The Eagles have a problem running the ball.
What's he talking about? Aren’t they 10th in the NFL in rushing yards and fourth in yards per carry?
Yeah, they are. But look behind the numbers and you’ll see what I mean.
On Sunday in Cleveland, the Eagles ran 19 times for 96 yards in the first half and six times for 10 yards in the second half.
Look even closer. On their first drive, the Eagles ran nine times for 49 yards (5.4 yards per carry) and 16 times for 58 yards the entire rest of the game (3.6).
In the second half, the backs ran five times for three yards and in the fourth quarter they ran once … for one yard.
Great start. Sluggish finish.
And that's the way it's been around here all year, although it's usually taken a little longer for the running game to dry up.
In the first quarter this year, the Eagles’ backs are averaging 5.7 yards per carry. In the second, they’re at 4.7 yards per carry. And 6.0 in the third.
Put it all together and this is what you have:
• In the first 45 minutes of games, the Eagles are averaging 5.4 yards per carry. And that’s the No. 3 figure in the NFL going into the fourth quarter.
• But in the fourth quarter, that figure plunges to 3.6 yards per carry.
• And over the last seven games in particular, the Eagles have been shockingly bad running the ball late in games — would you believe their running backs are averaging 1.6 yards per carry in the fourth quarter since Week 4?
We all know Doug Pederson has a bad habit of throwing the ball too much anyway, and as the running game has struggled late in games, it’s given him even more of a reason to rely too heavily on an ineffective passing game.
Let’s take a look at the fourth-quarter rushing numbers of Eagles running backs in their last seven games — and keep in mind Miles Sanders missed the first Giants game and the Cowboys game:
5 for -9: 49ers
2 for 0: Steelers
2 for 4: Ravens
3 for 22: Giants
5 for 15: Cowboys
4 for 3: Giants
1 for 1: Browns
That means in their last seven games, the Eagles’ running backs have run the ball 22 times in the fourth quarter for just 36 yards.
Even if you take out Adrian Killins’ 12-yard loss against the 49ers, which tends to skew the numbers, it’s still 21 for 48.
Sanders has been so good this year, and he’s still No. 3 in the NFL with a 5.7 rushing average.
But his fourth-quarter numbers are striking — 2.8 yards per carry for the season and just six rushing yards on nine carries in the last seven fourth quarters.
There’s a lot to figure out here.
Pederson runs so rarely late in games — leading or trailing — that there just isn’t a huge body of work to go by.
But he’ll tell you that when the run isn’t working, he’s not going to keep dialing it up.
Is Sanders fatigued later in games? He missed most of training camp and has been in and out of the lineup with injuries.
Is the offensive line wearing down late in games and failing to open holes for the backs? The gaping holes we’ve seen early in games are certainly not there later in games.

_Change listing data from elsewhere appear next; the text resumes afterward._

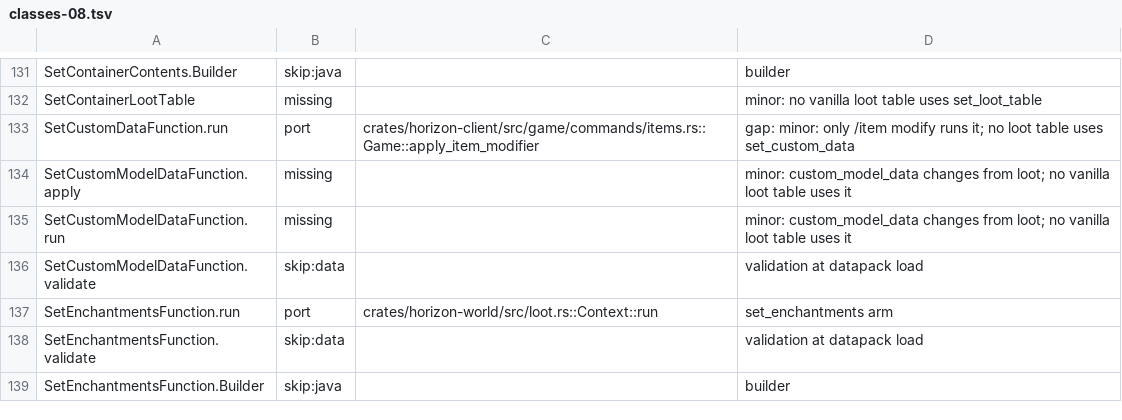
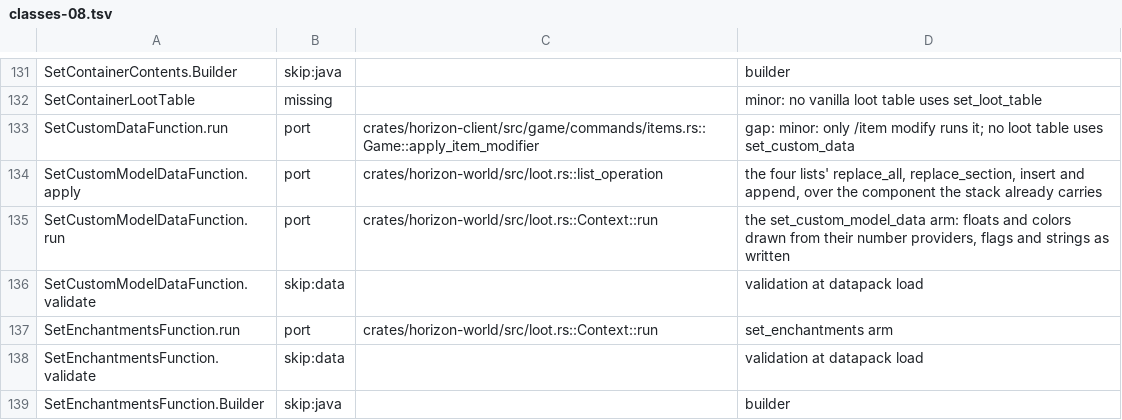
Before and after one commit to heyskylo/horizon-ios, a TSV file: tools/port_map/classes-08.tsv, drawn as a sheet; only a part is shown, gaps mark what is left out.

Commit message:
port_map: the two set_custom_model_data rows are ported
apply names the ListOperation helper its four lists go through, and run names
the arm that draws the floats and colours and keeps the component the stack
already had. The rows said "no vanilla loot table uses it", which was true but
not a reason for a table that does to change nothing.

```diff
--- a/tools/port_map/classes-08.tsv
+++ b/tools/port_map/classes-08.tsv
@@ -133,4 +133,4 @@ SetContainerLootTable	missing		minor: no vanilla loot table uses set_loot_table
 SetCustomDataFunction.run	port	crates/horizon-client/src/game/commands/items.rs::Game::apply_item_modifier	gap: minor: only /item modify runs it; no loot table uses set_custom_data
-SetCustomModelDataFunction.apply	missing		minor: custom_model_data changes from loot; no vanilla loot table uses it
-SetCustomModelDataFunction.run	missing		minor: custom_model_data changes from loot; no vanilla loot table uses it
+SetCustomModelDataFunction.apply	port	crates/horizon-world/src/loot.rs::list_operation	the four lists' replace_all, replace_section, insert and append, over the component the stack already carries
+SetCustomModelDataFunction.run	port	crates/horizon-world/src/loot.rs::Context::run	the set_custom_model_data arm: floats and colors drawn from their number providers, flags and strings as written
 SetCustomModelDataFunction.validate	skip:data		validation at datapack load
```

Is Pederson simply getting out-coached? You can make a case that opposing defensive coaches are adjusting to what the Eagles are doing in the running game early and shutting it down later and Pederson hasn’t been able to adjust back.
That’s how Sanders explained his second-half rushing ineffectiveness Sunday: “They made a good adjustment and made it hard for us to run the ball.”
So much goes into running the ball effectively. Play-calling, offensive line play, the backs seeing the holes and then all of it coming together.
All those things are likely contributing to one of the best running teams in the league for the first 45 minutes becoming one of the worst in the league the last 15 minutes.
Whatever the reason, it's just another thing that's making it very hard for this football team to win games.
Subscribe to the Eagle Eye podcast: